Mr Knight is an experienced quad bike race competitor, and says it’s vital for operators to consider the type of job being done, the terrain and other environmental conditions.

“Farmers in Australia are being injured and dying in less hazardous, less demanding and less technical environments than quad bike racers and this is frustrating,” he said.

“Learning the correct active riding style is one way to improve safety on a quad bike, and I believe all farmers should undertake pointed training and awareness courses, regardless of how long they’ve been using these machines.”

His tips on the safe operation of quad bikes include:
- always wear a helmet
- keep children younger than 16-years-old off adult sized machines
- ride responsibly
- make sensible choices about terrain and environmental conditions
- make sensible choices based on your ability and your machine. 

Mr Knight believes there are many advantages of using a quad bike on-farm, as it is such a versatile piece of equipment.

“It is ideal for manual handling jobs, such as checking sprinkler rows, where the operator needs to get on and off regularly and it can fit between plantation rows,” he said.

“The quad bike is also extremely manoeuvrable for stock work, having a good turning circle to maintain animal control, good balance and an easy reverse option.

“Another thing often overlooked is its carrying capacity, allowing farmers to carry light tools and equipment across long distances.”

Karl Ward manages the Queensland avocado and Tahitian lime operations of Lake Shore Pty Ltd and is responsible for up to 10 regular staff and seasonal workers, many of whom operate quad bikes on the company’s properties.

He said quad bikes were used every day for irrigation checks and monitoring of 20,000 under-tree sprinklers due to the ATV’s convenience, size and manoeuvrability.

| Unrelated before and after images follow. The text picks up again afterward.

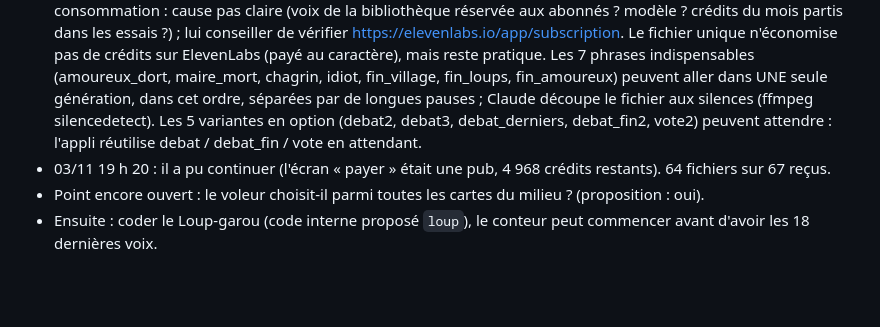
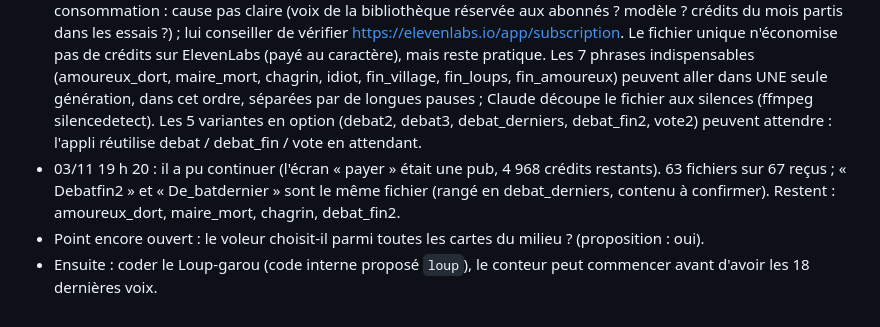
Before and after one commit to lambda123k/punchline, a Markdown page: CLAUDE.md, the part around the change. Drawn GitHub-style; blank space fills up the shorter version.

Commit message:
Notes : voix restantes
Co-Authored-By: Claude Opus 5.5 <noreply@anthropic.com>
Claude-Session: https://claude.ai/code/session_016SqHKNpn9LZt4ttZFgYg2L

```diff
--- a/CLAUDE.md
+++ b/CLAUDE.md
@@ -189,6 +189,6 @@ Améliorations 1 à 6 en ligne (v=4), puis 100 nouvelles cartes (v=5). Naim trou
 ## Où on en est (02/11/2026, 23 h 50) — à reprendre dans une nouvelle conversation
 - Loup-garou : règles décidées (voir « Liste de Naim du 02/11 »), ambiance C choisie, 49 fichiers dans `loupgarou/voix/` (44 voix + 5 musiques complètes). Reste 18 voix que Naim finit le 03/11 : amoureux_dort (il a envoyé deux fois le fichier du salvateur sous ce nom), personne2, debat, debat2, debat3, debat_derniers, debat_fin, debat_fin2, vote, vote2, egalite, chasseur, maire_mort, chagrin, idiot, fin_village, fin_loups, fin_amoureux. Ses noms de fichiers ne suivent pas les ids : renommer et comparer les md5 (il renvoie souvent des doubles).
 - 03/11 : 55 fichiers reçus. ElevenLabs (plan gratuit) lui demande de payer alors qu'il dit être à la moitié de sa consommation : cause pas claire (voix de la bibliothèque réservée aux abonnés ? modèle ? crédits du mois partis dans les essais ?) ; lui conseiller de vérifier https://elevenlabs.io/app/subscription. Le fichier unique n'économise pas de crédits sur ElevenLabs (payé au caractère), mais reste pratique. Les 7 phrases indispensables (amoureux_dort, maire_mort, chagrin, idiot, fin_village, fin_loups, fin_amoureux) peuvent aller dans UNE seule génération, dans cet ordre, séparées par de longues pauses ; Claude découpe le fichier aux silences (ffmpeg silencedetect). Les 5 variantes en option (debat2, debat3, debat_derniers, debat_fin2, vote2) peuvent attendre : l'appli réutilise debat / debat_fin / vote en attendant.
-- 03/11 19 h 20 : il a pu continuer (l'écran « payer » était une pub, 4 968 crédits restants). 64 fichiers sur 67 reçus.
+- 03/11 19 h 20 : il a pu continuer (l'écran « payer » était une pub, 4 968 crédits restants). 63 fichiers sur 67 reçus ; « Debatfin2 » et « De_batdernier » sont le même fichier (rangé en debat_derniers, contenu à confirmer). Restent : amoureux_dort, maire_mort, chagrin, debat_fin2.
 - Point encore ouvert : le voleur choisit-il parmi toutes les cartes du milieu ? (proposition : oui).
 - Ensuite : coder le Loup-garou (code interne proposé `loup`), le conteur peut commencer avant d'avoir les 18 dernières voix.
```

“Quads are the most efficient vehicle for these jobs and we have had no adverse incidents, despite the constant mounting and dismounting required for these tasks,” Mr Ward said.

“We find the quad bikes are actually more practical, as workers can jump on and off on either side of the machine without having to use a stand (such as for a two-wheel motorbike) and it’s better suited to the narrow rows on the fruit farm (compared to a ute or side-by-side vehicle).

“For us the visibility is better with a quad bike too, because you don’t have the body of the vehicle getting in the way. 

“It would be very difficult without quads for us to do that job.”

Mr Ward, who recently completed a Quad Safe Australia training course, said his company’s policy was for workers to always use a helmet and follow basic riding safety practices.

The PIHSP is funded by the Research and Development Corporations for the meat processing, cotton, grains and livestock industries, as well as the Rural Industries Research and Development Corporation. For more information, visit: www.rirdc.gov.au/PIHSP